A prospective client recently came to me with the following problem: local search results were virtually non-existent.
First, let’s just say this. That the business owner has a website is a leg up over the competition. I continue to see statistics suggesting that fewer than 50% of small businesses have websites. To me, that seems incredible in 2014. On the plus side, that’s a lot of potential business for the Goat!
So much business is local! If you have a local business, and a website, you need to indicate your location on your site and online business directories. But what if you have no business physical address? Many local businesses, and especially those providing services rather than goods, work out of the home (or serve customers at their own locations). That was the case with this individual, and he could not figure out how to provide information about local location without divulging the home address, something he was reluctant to do, and something we’d recommend avoiding.
Here’s one solution. Get a mailbox at a mailbox store or local post office (Yes, USPS offices do this; it’s called “competitive street addressing”. ) . Such locations will usually permit you to use their street address for snail mail (e.g., 123 Main Street #195). On your website, you may indicate that the address is for mail. On online business directories (Google+, Facebook business pages, Yelp, etc.) indicate that as your address. Note, however, that it may violate the policies of some online business directories to indicate as your business address an address where your business is not physically located. Google+ permits you to avoid this potential problem by indicating that it is not your physical address, but rather a point a certain radius from which you serve customers. So you are misleading no one about your physical address; you are simply not indicating where your actual business physical address is. And yet you can have a better chance of showing up in local searches because now Google knows where your base of operations is.
Having a street address and listing it on your site and online business directories is one way to help you get found online. Here are some other …
Local search engine optimization (SEO) best practices
- Consistent NAP. We’ve written about this a lot. You have to be consistent with the name of your company, address and phone number. NAP. If you use commas, always use them.
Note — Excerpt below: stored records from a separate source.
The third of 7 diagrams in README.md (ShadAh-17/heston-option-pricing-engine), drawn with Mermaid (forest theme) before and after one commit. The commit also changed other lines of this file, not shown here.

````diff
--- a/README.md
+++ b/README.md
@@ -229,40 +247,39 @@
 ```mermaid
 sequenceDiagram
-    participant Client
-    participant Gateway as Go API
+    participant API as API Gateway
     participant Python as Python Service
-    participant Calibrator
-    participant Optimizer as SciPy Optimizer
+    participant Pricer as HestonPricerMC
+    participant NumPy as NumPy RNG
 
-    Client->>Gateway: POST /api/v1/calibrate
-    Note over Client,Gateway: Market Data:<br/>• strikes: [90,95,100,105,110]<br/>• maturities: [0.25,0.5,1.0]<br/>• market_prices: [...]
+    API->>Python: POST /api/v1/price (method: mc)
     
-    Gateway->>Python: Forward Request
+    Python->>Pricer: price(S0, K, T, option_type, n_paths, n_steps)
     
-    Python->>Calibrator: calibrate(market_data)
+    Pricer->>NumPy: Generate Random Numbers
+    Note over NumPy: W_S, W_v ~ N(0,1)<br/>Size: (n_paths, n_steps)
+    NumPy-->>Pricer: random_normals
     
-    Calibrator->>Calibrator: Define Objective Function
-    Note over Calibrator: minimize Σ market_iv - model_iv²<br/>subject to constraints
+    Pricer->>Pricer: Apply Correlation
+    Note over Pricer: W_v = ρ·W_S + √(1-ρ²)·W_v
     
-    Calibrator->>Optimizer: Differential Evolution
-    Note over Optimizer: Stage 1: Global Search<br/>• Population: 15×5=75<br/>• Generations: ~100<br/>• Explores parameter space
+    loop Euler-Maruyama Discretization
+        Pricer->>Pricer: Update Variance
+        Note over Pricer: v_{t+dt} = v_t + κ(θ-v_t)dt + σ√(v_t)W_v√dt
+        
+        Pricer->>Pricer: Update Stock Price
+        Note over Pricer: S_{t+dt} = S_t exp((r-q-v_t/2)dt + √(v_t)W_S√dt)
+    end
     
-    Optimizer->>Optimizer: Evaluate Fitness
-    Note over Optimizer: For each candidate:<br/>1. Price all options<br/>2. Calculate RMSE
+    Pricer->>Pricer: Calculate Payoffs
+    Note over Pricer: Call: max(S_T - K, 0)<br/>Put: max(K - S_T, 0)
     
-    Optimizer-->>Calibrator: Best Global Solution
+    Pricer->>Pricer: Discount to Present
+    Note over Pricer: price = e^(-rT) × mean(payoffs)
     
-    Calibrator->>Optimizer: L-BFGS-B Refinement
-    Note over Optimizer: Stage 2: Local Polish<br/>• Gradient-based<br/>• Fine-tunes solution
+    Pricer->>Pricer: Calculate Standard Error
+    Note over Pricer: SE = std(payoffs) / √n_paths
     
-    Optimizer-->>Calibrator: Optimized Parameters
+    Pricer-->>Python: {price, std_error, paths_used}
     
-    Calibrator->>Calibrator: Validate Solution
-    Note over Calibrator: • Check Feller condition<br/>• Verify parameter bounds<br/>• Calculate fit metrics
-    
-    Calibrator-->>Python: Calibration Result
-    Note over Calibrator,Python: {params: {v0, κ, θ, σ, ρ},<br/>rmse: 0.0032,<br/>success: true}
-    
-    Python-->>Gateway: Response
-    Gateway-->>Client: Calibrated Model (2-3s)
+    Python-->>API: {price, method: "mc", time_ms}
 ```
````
Hyphenate your phone number? Don’t use periods sometimes. Have multiple phone numbers? Use one consistently for directory listings. Always be consistent with your NAP. Always. Else the Internet’s computers start to think you are more than one entity.
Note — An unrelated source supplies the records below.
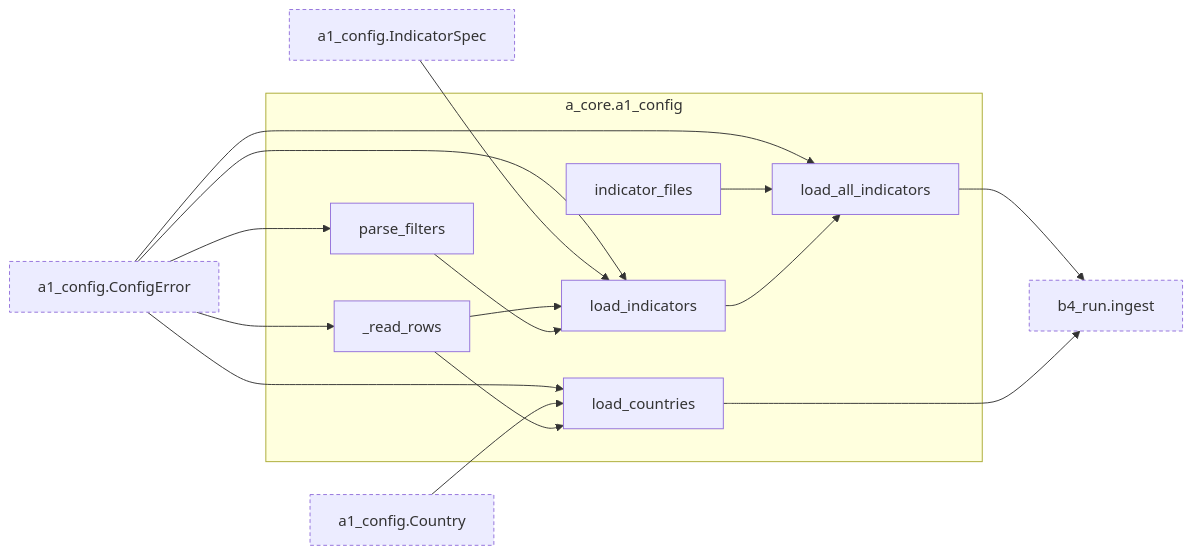
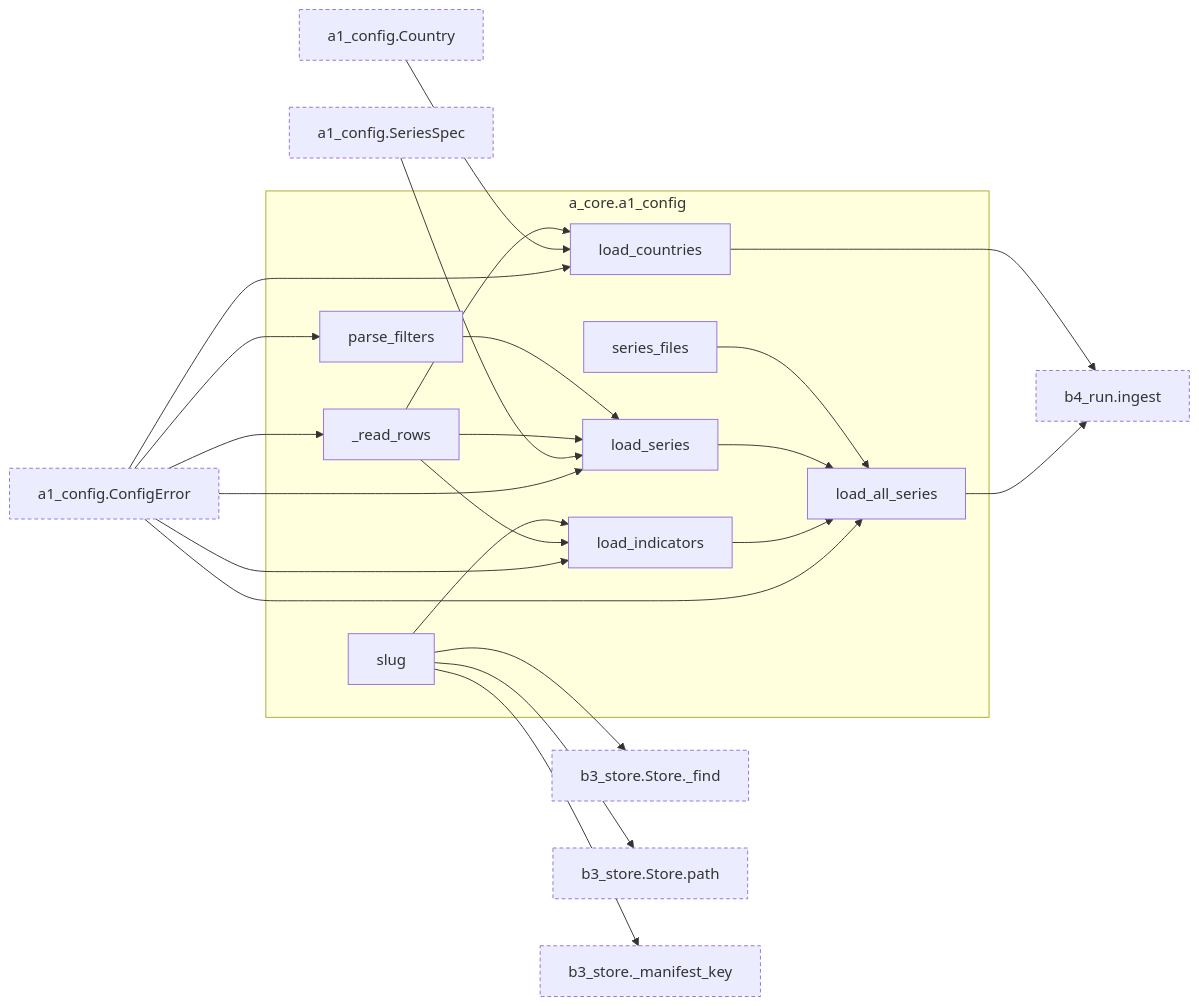
The third of 9 diagrams in docs/architecture.md (bsawyerg15/MacroScan), drawn with Mermaid before and after one commit. The commit also changed other lines of this file and 13 other files, not shown here.

````diff
--- a/docs/architecture.md
+++ b/docs/architecture.md
@@ -174,40 +179,57 @@
 ```mermaid
 flowchart LR
   subgraph this["a_core.a1_config"]
     n_a_core_a1_config__read_rows["_read_rows"]
-    n_a_core_a1_config_indicator_files["indicator_files"]
-    n_a_core_a1_config_load_all_indicators["load_all_indicators"]
+    n_a_core_a1_config_load_all_series["load_all_series"]
     n_a_core_a1_config_load_countries["load_countries"]
     n_a_core_a1_config_load_indicators["load_indicators"]
+    n_a_core_a1_config_load_series["load_series"]
     n_a_core_a1_config_parse_filters["parse_filters"]
+    n_a_core_a1_config_series_files["series_files"]
+    n_a_core_a1_config_slug["slug"]
   end
   n_a_core_a1_config_ConfigError["a1_config.ConfigError"]:::ext
   n_a_core_a1_config_Country["a1_config.Country"]:::ext
-  n_a_core_a1_config_IndicatorSpec["a1_config.IndicatorSpec"]:::ext
+  n_a_core_a1_config_SeriesSpec["a1_config.SeriesSpec"]:::ext
+  n_b_ingest_b3_store_Store__find["b3_store.Store._find"]:::ext
+  n_b_ingest_b3_store_Store_path["b3_store.Store.path"]:::ext
+  n_b_ingest_b3_store__manifest_key["b3_store._manifest_key"]:::ext
   n_b_ingest_b4_run_ingest["b4_run.ingest"]:::ext
   n_a_core_a1_config_ConfigError --> n_a_core_a1_config__read_rows
-  n_a_core_a1_config_ConfigError --> n_a_core_a1_config_load_all_indicators
-  n_a_core_a1_config_indicator_files --> n_a_core_a1_config_load_all_indicators
-  n_a_core_a1_config_load_indicators --> n_a_core_a1_config_load_all_indicators
+  n_a_core_a1_config_ConfigError --> n_a_core_a1_config_load_all_series
+  n_a_core_a1_config_load_indicators --> n_a_core_a1_config_load_all_series
+  n_a_core_a1_config_load_series --> n_a_core_a1_config_load_all_series
+  n_a_core_a1_config_series_files --> n_a_core_a1_config_load_all_series
   n_a_core_a1_config_ConfigError --> n_a_core_a1_config_load_countries
   n_a_core_a1_config_Country --> n_a_core_a1_config_load_countries
   n_a_core_a1_config__read_rows --> n_a_core_a1_config_load_countries
   n_a_core_a1_config_ConfigError --> n_a_core_a1_config_load_indicators
-  n_a_core_a1_config_IndicatorSpec --> n_a_core_a1_config_load_indicators
   n_a_core_a1_config__read_rows --> n_a_core_a1_config_load_indicators
-  n_a_core_a1_config_parse_filters --> n_a_core_a1_config_load_indicators
+  n_a_core_a1_config_slug --> n_a_core_a1_config_load_indicators
+  n_a_core_a1_config_ConfigError --> n_a_core_a1_config_load_series
+  n_a_core_a1_config_SeriesSpec --> n_a_core_a1_config_load_series
+  n_a_core_a1_config__read_rows --> n_a_core_a1_config_load_series
+  n_a_core_a1_config_parse_filters --> n_a_core_a1_config_load_series
   n_a_core_a1_config_ConfigError --> n_a_core_a1_config_parse_filters
-  n_a_core_a1_config_load_all_indicators --> n_b_ingest_b4_run_ingest
+  n_a_core_a1_config_slug --> n_b_ingest_b3_store_Store__find
+  n_a_core_a1_config_slug --> n_b_ingest_b3_store_Store_path
+  n_a_core_a1_config_slug --> n_b_ingest_b3_store__manifest_key
+  n_a_core_a1_config_load_all_series --> n_b_ingest_b4_run_ingest
   n_a_core_a1_config_load_countries --> n_b_ingest_b4_run_ingest
   click n_a_core_a1_config_ConfigError href "#cls-ConfigError"
   click n_a_core_a1_config_Country href "#cls-Country"
-  click n_a_core_a1_config_IndicatorSpec href "#cls-IndicatorSpec"
+  click n_a_core_a1_config_SeriesSpec href "#cls-SeriesSpec"
   click n_a_core_a1_config__read_rows href "#fn-a_core-a1_config-_read_rows"
-  click n_a_core_a1_config_indicator_files href "#fn-a_core-a1_config-indicator_files"
-  click n_a_core_a1_config_load_all_indicators href "#fn-a_core-a1_config-load_all_indicators"
+  click n_a_core_a1_config_load_all_series href "#fn-a_core-a1_config-load_all_series"
   click n_a_core_a1_config_load_countries href "#fn-a_core-a1_config-load_countries"
   click n_a_core_a1_config_load_indicators href "#fn-a_core-a1_config-load_indicators"
+  click n_a_core_a1_config_load_series href "#fn-a_core-a1_config-load_series"
   click n_a_core_a1_config_parse_filters href "#fn-a_core-a1_config-parse_filters"
+  click n_a_core_a1_config_series_files href "#fn-a_core-a1_config-series_files"
+  click n_a_core_a1_config_slug href "#fn-a_core-a1_config-slug"
+  click n_b_ingest_b3_store_Store__find href "#fn-b_ingest-b3_store-Store._find"
+  click n_b_ingest_b3_store_Store_path href "#fn-b_ingest-b3_store-Store.path"
+  click n_b_ingest_b3_store__manifest_key href "#fn-b_ingest-b3_store-_manifest_key"
   click n_b_ingest_b4_run_ingest href "#fn-b_ingest-b4_run-ingest"
   classDef ext stroke-dasharray: 4 3
 ```
````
- Prominent display of contact info on site. This should go without saying. Make sure it’s easy for people to find out how to contact you when they are on your site.
- Include geo hints in page titles, meta descriptions, and URLs. But sparingly, and not in a spammy way. Make sure whatever you write will sound natural and OK to the reader (OK page title: “Expert widget maker | Albany NY”; bad page title: “Albany NY expert widget maker in Upstate NY and Capital Region New York”
- Don’t be cute about location. Don’t put rows of zip codes or town or county names in small gray text at the bottom of pages. It looks terrible, and eventually the search gods will punish you for that.
- Claim and correct (or create) listings on all major general online business directories, including Google+, Facebook, Yelp, Manta, MerchantCircle, Angie’s List, Yellow Pages, Bing. There are others. This takes time. You might try Moz Local to start.
- Claim and correct (or create) listings on major online business directories specific to your industry. If you’re a lawyer, for instance, take control of your listings on avvo, findlaw, lawyers.com, and etc.
- Mark up data on your website with schema.org data. See http://schema.org/LocalBusiness. This tells search engines about where you are so they can display information about your business in specialized ways on their sites.
Are you getting found locally?
Take this Local SEO quiz, brought to you by Moz:
Note this local SEO practices change over time. This quiz was originally published in January 2015.
Now go get found in your locale!
What did we forget? Leave a comment below.
Image Source: “Depression “bread wars”, corner store on Bourke & Fitzroy Streets, Surry Hills, Sydney, 21 August 1934 / Sam Hood” by State Library of New South Wales in Flickr Commons.